Emma Lejeune, Boston University
Manuel Rausch, University of Texas-Austin
Johannes Weickenmeier, Stevens Institute
Mona Eskandari, University of California-Riverside
Biological materials are spatially heterogeneous on the sub-cellular, cellular, tissue, and organ scales. This spatial heterogeneity can be investigated experimentally through techniques such as microscopy, medical imaging, nanoindentation, and full field measurements of material response. For example, we can visualize spatially dependent fiber directions in cardiac muscle with histology, and we can probe the variable stiffness of regions of brain tissue with nanoindentation. Even in structurally and/or referentially homogeneous tissues, heterogeneous phenomena such as growth and remodeling may induce spatial-dependency.

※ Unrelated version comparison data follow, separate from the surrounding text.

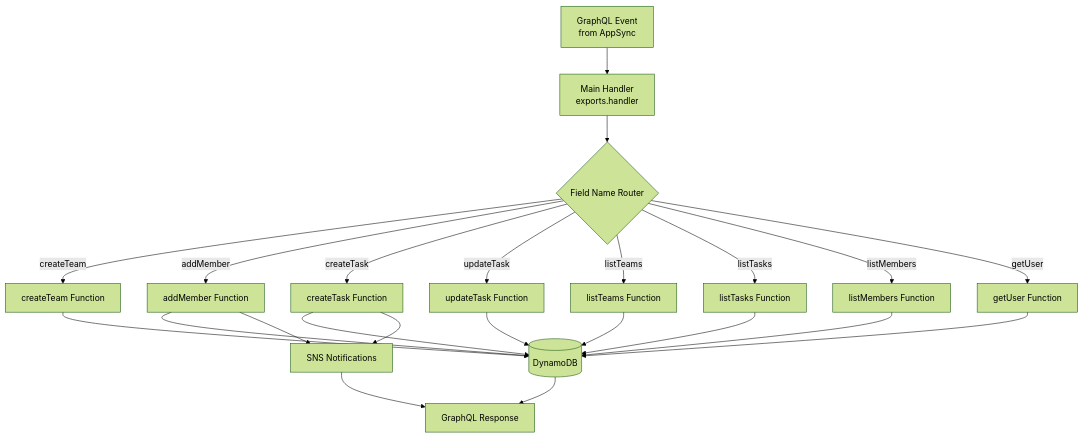
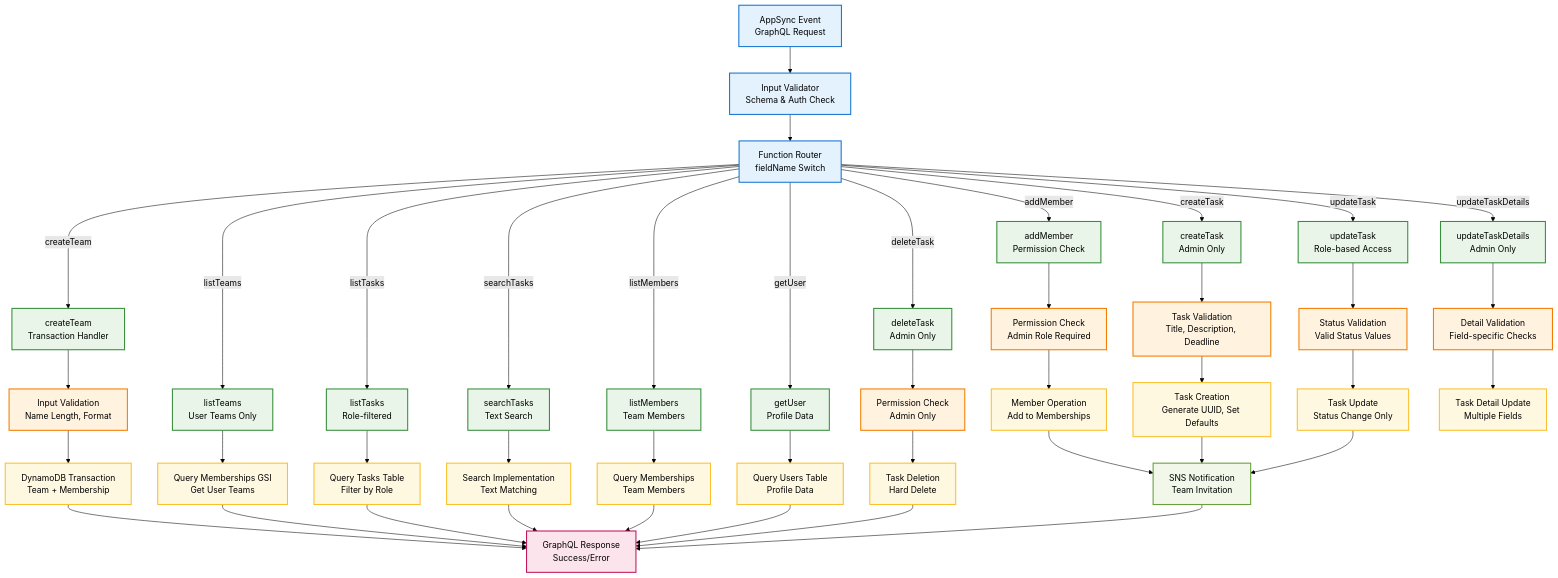
Before and after one commit to mangucletus/aws-serverless-task-management-system: the third of 4 diagrams in backend/README.md, drawn with Mermaid (forest theme). The commit also changed other lines of this file and 21 other files, not shown here.

Commit message:
edited createTeam component

````diff
--- a/backend/README.md
+++ b/backend/README.md
@@ -271,28 +442,64 @@
 ```mermaid
 graph TD
-    EVENT[GraphQL Event<br/>from AppSync] --> HANDLER[Main Handler<br/>exports.handler]
-    HANDLER --> ROUTER{Field Name Router}
+    EVENT[AppSync Event<br/>GraphQL Request] --> VALIDATOR[Input Validator<br/>Schema & Auth Check]
+    VALIDATOR --> ROUTER[Function Router<br/>fieldName Switch]
     
-    ROUTER -->|createTeam| CT[createTeam Function]
-    ROUTER -->|addMember| AM[addMember Function]
-    ROUTER -->|createTask| CTK[createTask Function]
-    ROUTER -->|updateTask| UT[updateTask Function]
-    ROUTER -->|listTeams| LT[listTeams Function]
-    ROUTER -->|listTasks| LTK[listTasks Function]
-    ROUTER -->|listMembers| LM[listMembers Function]
-    ROUTER -->|getUser| GU[getUser Function]
+    ROUTER -->|createTeam| CT[createTeam<br/>Transaction Handler]
+    ROUTER -->|addMember| AM[addMember<br/>Permission Check]
+    ROUTER -->|createTask| CTK[createTask<br/>Admin Only]
+    ROUTER -->|updateTask| UT[updateTask<br/>Role-based Access]
+    ROUTER -->|updateTaskDetails| UTD[updateTaskDetails<br/>Admin Only]
+    ROUTER -->|deleteTask| DT[deleteTask<br/>Admin Only]
+    ROUTER -->|listTeams| LT[listTeams<br/>User Teams Only]
+    ROUTER -->|listTasks| LTK[listTasks<br/>Role-filtered]
+    ROUTER -->|searchTasks| ST[searchTasks<br/>Text Search]
+    ROUTER -->|listMembers| LM[listMembers<br/>Team Members]
+    ROUTER -->|getUser| GU[getUser<br/>Profile Data]
     
-    CT --> DYNAMODB[(DynamoDB)]
-    AM --> DYNAMODB
-    AM --> SNS[SNS Notifications]
-    CTK --> DYNAMODB
-    CTK --> SNS
-    UT --> DYNAMODB
-    LT --> DYNAMODB
-    LTK --> DYNAMODB
-    LM --> DYNAMODB
-    GU --> DYNAMODB
+    CT --> VALIDATOR_CT[Input Validation<br/>Name Length, Format]
+    AM --> VALIDATOR_AM[Permission Check<br/>Admin Role Required]
+    CTK --> VALIDATOR_CTK[Task Validation<br/>Title, Description, Deadline]
+    UT --> VALIDATOR_UT[Status Validation<br/>Valid Status Values]
+    UTD --> VALIDATOR_UTD[Detail Validation<br/>Field-specific Checks]
+    DT --> VALIDATOR_DT[Permission Check<br/>Admin Only]
     
-    DYNAMODB --> RESPONSE[GraphQL Response]
-    SNS --> RESPONSE
+    VALIDATOR_CT --> TRANSACTION[DynamoDB Transaction<br/>Team + Membership]
+    VALIDATOR_AM --> MEMBER_OP[Member Operation<br/>Add to Memberships]
+    VALIDATOR_CTK --> TASK_CREATE[Task Creation<br/>Generate UUID, Set Defaults]
+    VALIDATOR_UT --> TASK_UPDATE[Task Update<br/>Status Change Only]
+    VALIDATOR_UTD --> TASK_DETAIL_UPDATE[Task Detail Update<br/>Multiple Fields]
+    VALIDATOR_DT --> TASK_DELETE[Task Deletion<br/>Hard Delete]
+    
+    LT --> QUERY_TEAMS[Query Memberships GSI<br/>Get User Teams]
+    LTK --> QUERY_TASKS[Query Tasks Table<br/>Filter by Role]
+    ST --> SEARCH_IMPL[Search Implementation<br/>Text Matching]
+    LM --> QUERY_MEMBERS[Query Memberships<br/>Team Members]
+    GU --> QUERY_USER[Query Users Table<br/>Profile Data]
+    
+    MEMBER_OP --> NOTIFICATION[SNS Notification<br/>Team Invitation]
+    TASK_CREATE --> NOTIFICATION
+    TASK_UPDATE --> NOTIFICATION
+    
+    TRANSACTION --> RESPONSE[GraphQL Response<br/>Success/Error]
+    QUERY_TEAMS --> RESPONSE
+    QUERY_TASKS --> RESPONSE
+    SEARCH_IMPL --> RESPONSE
+    QUERY_MEMBERS --> RESPONSE
+    QUERY_USER --> RESPONSE
+    TASK_DELETE --> RESPONSE
+    NOTIFICATION --> RESPONSE
+    
+    classDef entry fill:#e3f2fd,stroke:#1976d2,stroke-width:2px
+    classDef validation fill:#fff3e0,stroke:#f57c00,stroke-width:2px
+    classDef operation fill:#e8f5e8,stroke:#388e3c,stroke-width:2px
+    classDef database fill:#fff8e1,stroke:#fbc02d,stroke-width:2px
+    classDef notification fill:#f1f8e9,stroke:#689f38,stroke-width:2px
+    classDef response fill:#fce4ec,stroke:#c2185b,stroke-width:2px
+    
+    class EVENT,VALIDATOR,ROUTER entry
+    class VALIDATOR_CT,VALIDATOR_AM,VALIDATOR_CTK,VALIDATOR_UT,VALIDATOR_UTD,VALIDATOR_DT validation
+    class CT,AM,CTK,UT,UTD,DT,LT,LTK,ST,LM,GU operation
+    class TRANSACTION,MEMBER_OP,TASK_CREATE,TASK_UPDATE,TASK_DETAIL_UPDATE,TASK_DELETE,QUERY_TEAMS,QUERY_TASKS,SEARCH_IMPL,QUERY_MEMBERS,QUERY_USER database
+    class NOTIFICATION notification
+    class RESPONSE response
 ```
````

Critically, computational tools, such as constitutive modeling, inverse methods, surrogate modeling, and machine learning, are often required to meaningfully interpret these experimental results. And, advancing methods for capturing spatially heterogeneous (and often uncertain) properties in computational models of biological systems is an area of active research.